■ GOAL OF THE EXERCISE ■
Having read the records, set them all down exactly as they appear.

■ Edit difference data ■
=== Section Start ===

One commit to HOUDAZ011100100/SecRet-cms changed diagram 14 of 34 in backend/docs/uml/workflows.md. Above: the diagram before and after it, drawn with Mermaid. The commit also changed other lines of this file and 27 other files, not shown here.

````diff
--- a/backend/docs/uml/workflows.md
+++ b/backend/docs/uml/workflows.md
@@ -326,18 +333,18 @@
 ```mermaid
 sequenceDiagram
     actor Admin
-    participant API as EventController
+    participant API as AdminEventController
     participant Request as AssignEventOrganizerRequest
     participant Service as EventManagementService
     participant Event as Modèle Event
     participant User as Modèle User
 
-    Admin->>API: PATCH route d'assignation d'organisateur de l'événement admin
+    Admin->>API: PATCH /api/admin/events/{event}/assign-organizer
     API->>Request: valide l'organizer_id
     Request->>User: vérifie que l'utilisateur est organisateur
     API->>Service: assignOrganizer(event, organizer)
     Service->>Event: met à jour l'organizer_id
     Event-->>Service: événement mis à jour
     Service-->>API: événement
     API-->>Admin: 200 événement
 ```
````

=== Section End ===

■ RESULT ■
One commit to HOUDAZ011100100/SecRet-cms changed diagram 14 of 34 in backend/docs/uml/workflows.md. Above: the diagram before and after it, drawn with Mermaid. The commit also changed other lines of this file and 27 other files, not shown here.

````diff
--- a/backend/docs/uml/workflows.md
+++ b/backend/docs/uml/workflows.md
@@ -326,18 +333,18 @@
 ```mermaid
 sequenceDiagram
     actor Admin
-    participant API as EventController
+    participant API as AdminEventController
     participant Request as AssignEventOrganizerRequest
     participant Service as EventManagementService
     participant Event as Modèle Event
     participant User as Modèle User
 
-    Admin->>API: PATCH route d'assignation d'organisateur de l'événement admin
+    Admin->>API: PATCH /api/admin/events/{event}/assign-organizer
     API->>Request: valide l'organizer_id
     Request->>User: vérifie que l'utilisateur est organisateur
     API->>Service: assignOrganizer(event, organizer)
     Service->>Event: met à jour l'organizer_id
     Event-->>Service: événement mis à jour
     Service-->>API: événement
     API-->>Admin: 200 événement
 ```
````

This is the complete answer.